An innovative partnership with a university in England allowed a group of Presbyterian College students to study abroad this summer.
Economics and business administration professors Dr. Tobin Turner and Dr. Kurt Gleichauf led a group of 14 PC students to Edge Hill University in Ormskirk, a city in the English Midlands about 15-20 miles from Liverpool.
Students enrolled for college credit classes at Edge Hill, where they studied economics, marketing, and tourism, as well as experiencing local culture. Gleichauf said the area was picturesque and welcoming for students.
“Edge Hill is beautiful,” he said. “It’s one of the prettiest modern campuses I’ve ever seen and it was a wonderful environment for our students to be in. Ormskirk is a smaller town of about 25,000 people – a 15-minute walk from campus. It’s a beautiful little English market town, so it has an old walking area with cobblestone streets.”
When they were not in class, students explored.
“We tried to empower them to travel as much as possible on their own if they could, and they took full advantage of that,” Gleichauf said. “So they went to Liverpool, Manchester, London, and Edinburgh. So, they were on the road as much as time allowed for. They did a fantastic job of exploring on their own.”
While exploring nearby Liverpool, students visited the historic slave and maritime museums and, naturally, ventured to places devoted to the city’s most famous former residents – the Beatles.
“There are a number of Beatles-related facilities in Liverpool – a couple of bars and entertainment venues dedicated to them and I know several of our students visited them,” Gleichauf said. “They are certainly a part of Liverpudlian culture.”
Amazingly, what students encountered during their travels in England was also what they studied. Gleichauf said several lectures he and the students heard emphasized local tourism and marketing to tourists interested in natural parks and historic buildings.
“It was great to have a native professor speak to those aspects of local culture, the local landscape and history, and also using local vocabulary, not only just for the place areas, but also vocabulary associated with marketing and tourism in general,” he said.
Students also learned more about “dark tourism” marketed to people interested in historic places where something terrible has happened – like the Tower of London, where political prisoners were tortured and killed, or areas associated with the Holocaust in Eastern Europe.
A frequent traveler, Gleichauf said he enjoyed learning more about the English Midlands and seeing it through his students’ eyes.

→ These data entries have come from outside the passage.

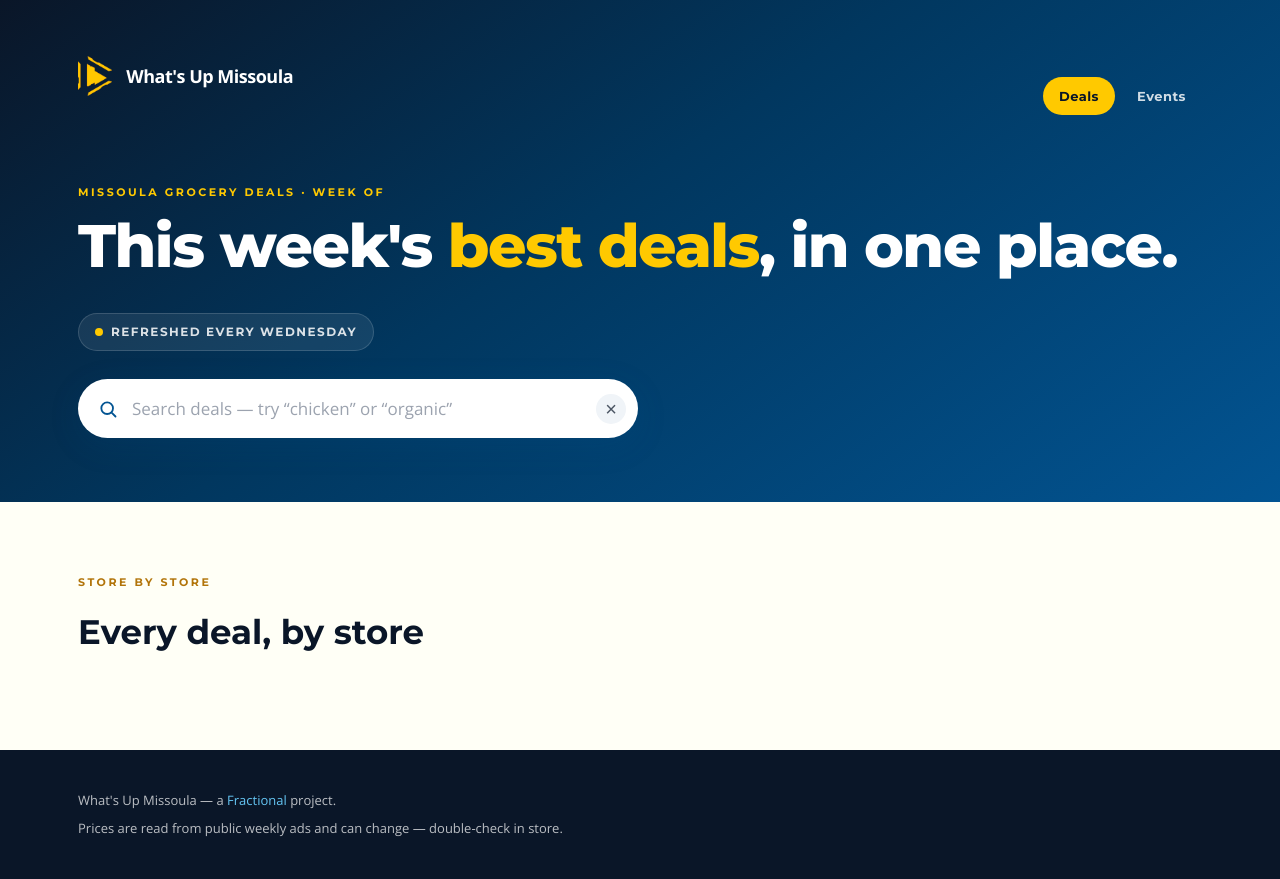
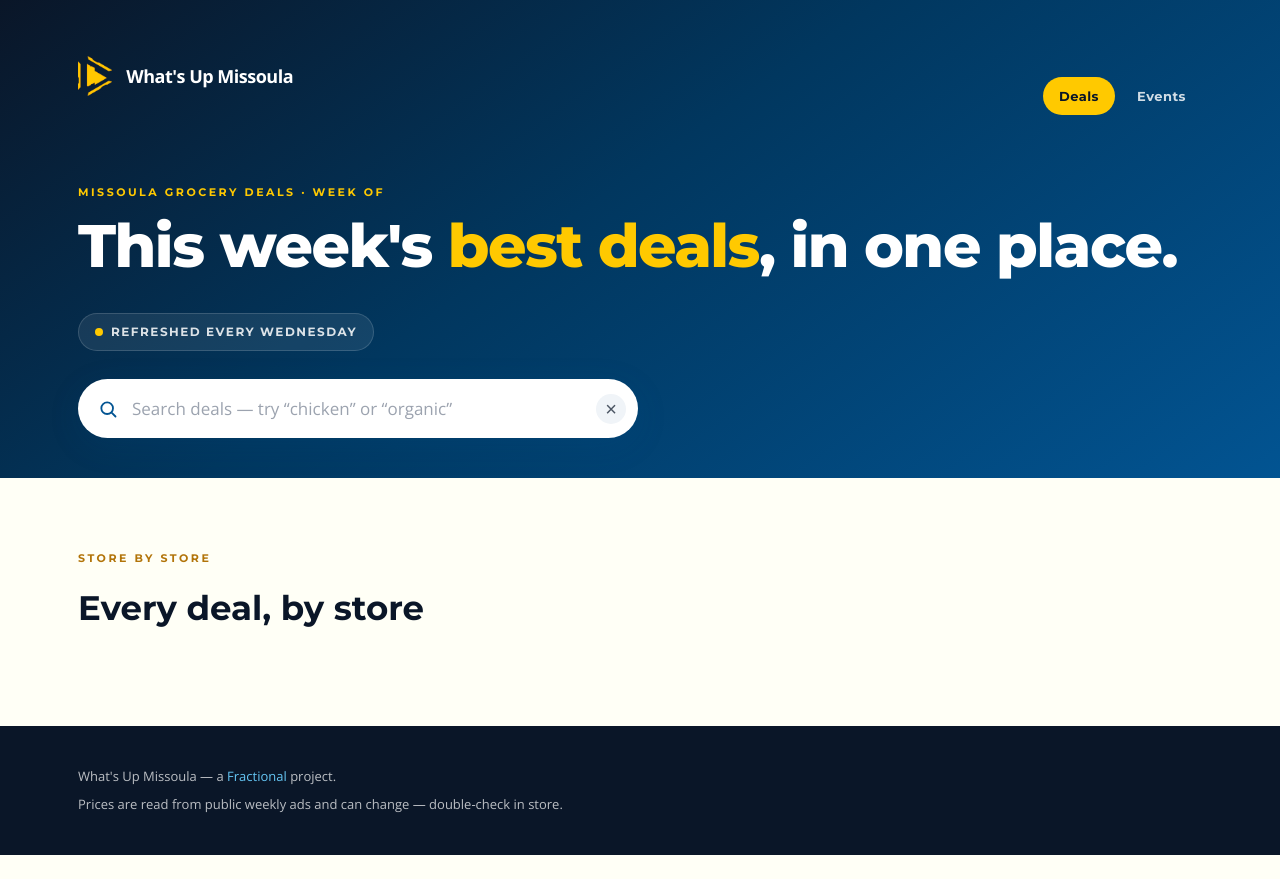
Before and after one commit to andymorse/whatupmissoula, a Python web app: template site/templates/index.html.j2 in a window 1280 px wide. After the commit the page ends 855 px from the top, so only its background shows below. Run offline with Jinja, Linux system fonts and the light colour scheme; the template is opened without the code that fills it, so the values that code supplies are empty; some libraries are stand-ins or nearby versions.

Commit message:
Tighten hero spacing below the search bar
The hero's 64px bottom padding left a lot of dead space under the search
bar, pushing the deals below the fold. Trim it to 40px and ease the
best-store card's overlap (-36px -> -24px) so content sits ~24px higher
without losing the floating-card look.

Co-Authored-By: Claude Opus 4.8 <noreply@anthropic.com>

```diff
--- a/site/static/css/brand.css
+++ b/site/static/css/brand.css
@@ -39,7 +39,7 @@ h1, h2, h3, .label, nav, .btn { font-family: 'Montserrat', sans-serif; }
 .hero {
   background: linear-gradient(145deg, #0a1628 0%, #01375f 45%, #025492 100%);
   color: var(--white);
-  padding: 56px 0 64px;
+  padding: 56px 0 40px;
   position: relative;
 }
 .topbar { display: flex; align-items: center; justify-content: space-between; gap: 16px; margin-bottom: 40px; }
@@ -127,7 +127,7 @@ h1, h2, h3, .label, nav, .btn { font-family: 'Montserrat', sans-serif; }
   border-radius: var(--radius-lg);
   box-shadow: var(--shadow-md);
   padding: 32px 36px;
-  margin: -36px auto 0;
+  margin: -24px auto 0;
   position: relative;
   max-width: 1124px;
   border-left: 6px solid var(--gold);
```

“There are a number of things that I enjoyed, he said. “Certainly, being able to accompany our students and be there as they experience a lot of these new sites and see the excitement and wonder in their eyes was the most beneficial and, frankly, most satisfying part of the trip.”